So only the digest is saved. Everything is secure. But we still need to create some sort of login to actually use it.


When a user logs in he/she creates a new session. When the same user logs out that session gets destroyed. Therefor we create a sessions controller with three actions:

We put the following code into app/controllers/sessions_controller.rb:

As you can see we use session[:user_id] to store the logged in user id. In case you haven’t worked with sessions yet have a look at

We need to put this code for the form in app/views/sessions/new.html.erb :


The routes are a bit cumbersome. But we can fix this with this code in config/routes.rb :

Now a user can use http://localhost:3000/login to login and http://localhost:3000/logout to logout. Much easier for everybody.

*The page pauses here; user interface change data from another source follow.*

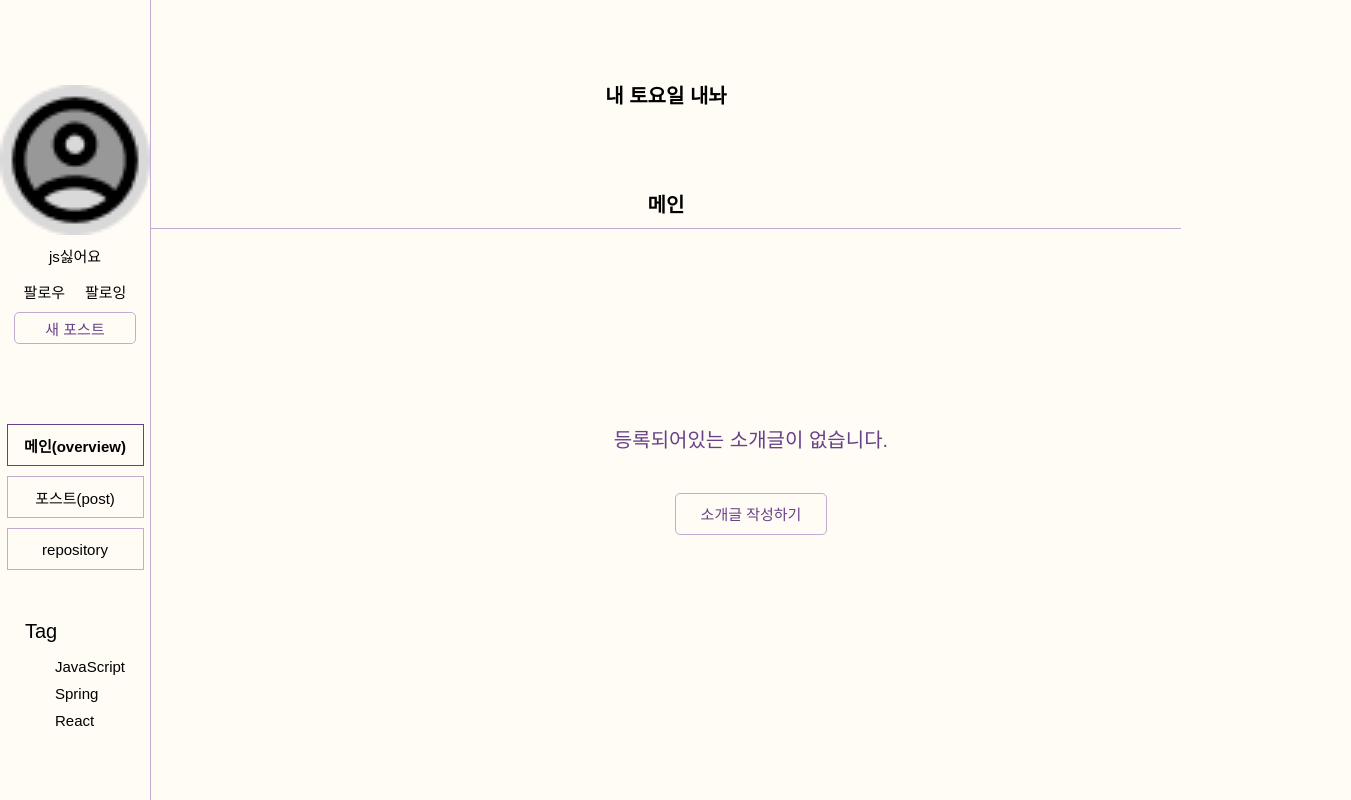
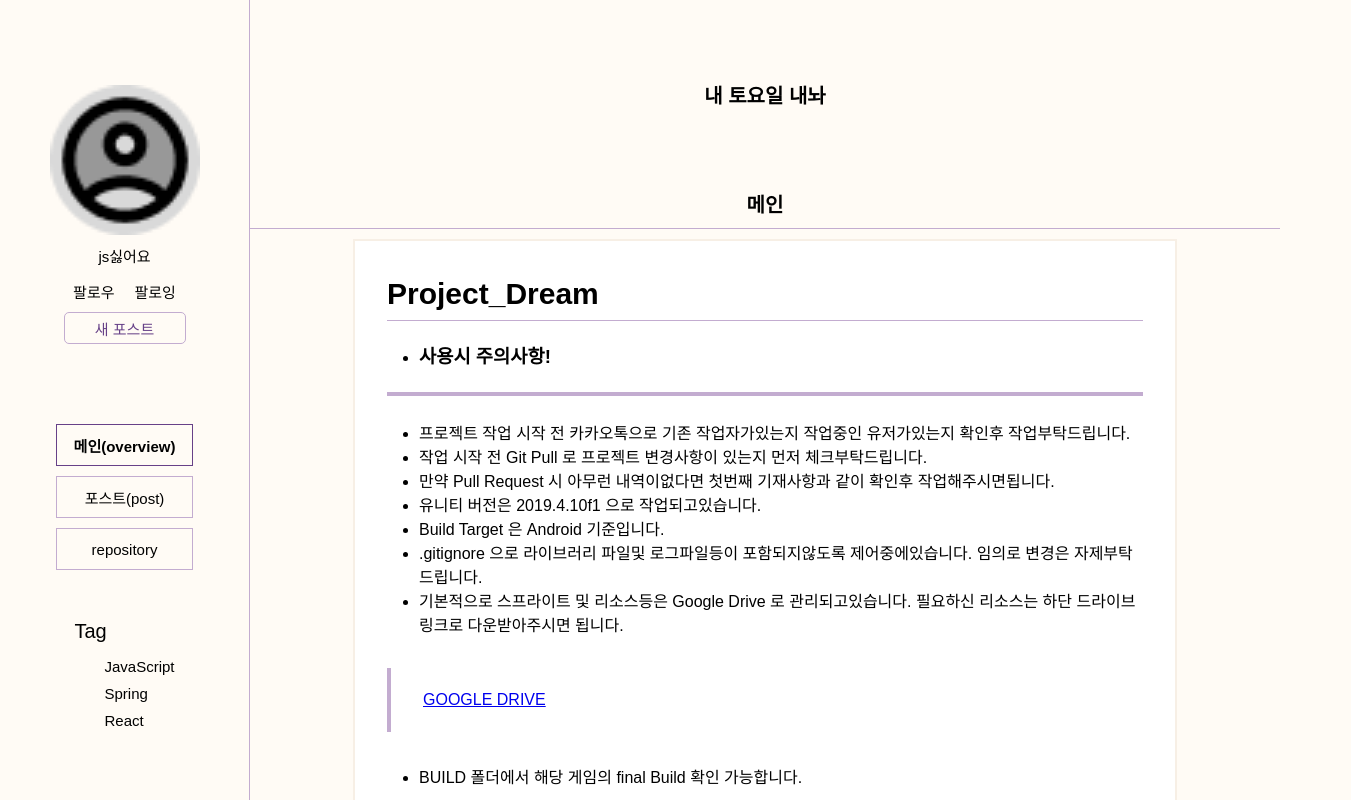
Before and after one commit to Hyangyoun/StudyCode_front, a React (Create React App) app: page /blog in a window 1280 px wide. Shown: the top 800 px of the page, 1351 px wide, since content can reach past the window. Built offline with nearby package versions, Linux system fonts and the light colour scheme; a web font is replaced by a local one.

Commit message:
최종수정

```diff
--- a/src/Blog/BlogSkin1.jsx
+++ b/src/Blog/BlogSkin1.jsx
@@ -55,7 +55,7 @@ function BlogSkin1 (props){
                 </BlogHeader>
                 {
                     {
-                            1 : <OverView/>,
+                        1 : <OverView overView={overView}/>,
                         2 : <PostList/>,
                         3 : <Repo/>,
                         4 : <Followers/>,
--- a/src/Blog/PostList.jsx
+++ b/src/Blog/PostList.jsx
@@ -45,7 +45,7 @@ const BlogPost = styled.ul`
         margin-top: 40px;
         display: flex;
         flex-direction: column;
-        width: 700px; height: 600px;
+        width: 700px; height: 580px;
         background-color: var(--background);
         border-bottom:1px solid var(--second);
         &>img{
@@ -96,6 +96,8 @@ const BlogPost = styled.ul`
                 font-size: 15px;
                 color: var(--primary);
                 margin: 5px 5px 0;
+                box-sizing: border-box;
+                padding: 0 10px;
                 overflow:hidden;
                 text-overflow: ellipsis;  	// 로 ... 을 만들기
                 white-space: nowrap; 		// 아래줄로 내려가는 것을 막기위해
--- a/src/Blog/SideBar.jsx
+++ b/src/Blog/SideBar.jsx
@@ -48,7 +48,7 @@ function SideBar(props){
 /** 블로그 사이드바 스타일 컴포넌트  */
 const Sidebar = styled.div`
     width: 250px;
-    min-height: 1100px;
+    min-height: 965px;
     flex: 100%;
     padding-bottom: 40px;
     border-right: 1px solid var(--second);
@@ -169,12 +169,17 @@ const Sidebar = styled.div`
         position: absolute;
         cursor: pointer;
         > img{
-            width: 130px;
-            height: 28px;
+            width: 150px;
+            height: auto;
         }
         > div{
             margin-top: 5px;
             text-align: center;
+            font-size: 12px;
+            color: var(--second);
+            &:hover {
+                color: var(--primary);
+            }
         }
     }
     `
```
Lines whose indentation alone changed are shown as unchanged.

In most Rails applications the logged in user is available with a current_user helper. This come handy too if you want to use an authorization gem like cancancan. The most popular way to add this functionality is this code in app/controllers/application_controller.rb:

To put it into use we change the content of app/views/home/index.html.erb:

The End

And here is the screencast where I log in with my account and log out afterwards:

Image for post
Image for post
Screencast: Log in and Log out

Shameless Plug

Do you want to learn more about Rails 5.2? Buy my book at

In case you need consulting or training:

Contact Information


Welcome to a place where words matter. On Medium, smart voices and original ideas take center stage - with no ads in sight. Watch

Follow all the topics you care about, and we’ll deliver the best stories for you to your homepage and inbox. Explore

Get unlimited access to the best stories on Medium — and support writers while you’re at it. Just $5/month. Upgrade

Get the Medium app

A button that says 'Download on the App Store', and if clicked it will lead you to the iOS App store
A button that says 'Get it on, Google Play', and if clicked it will lead you to the Google Play store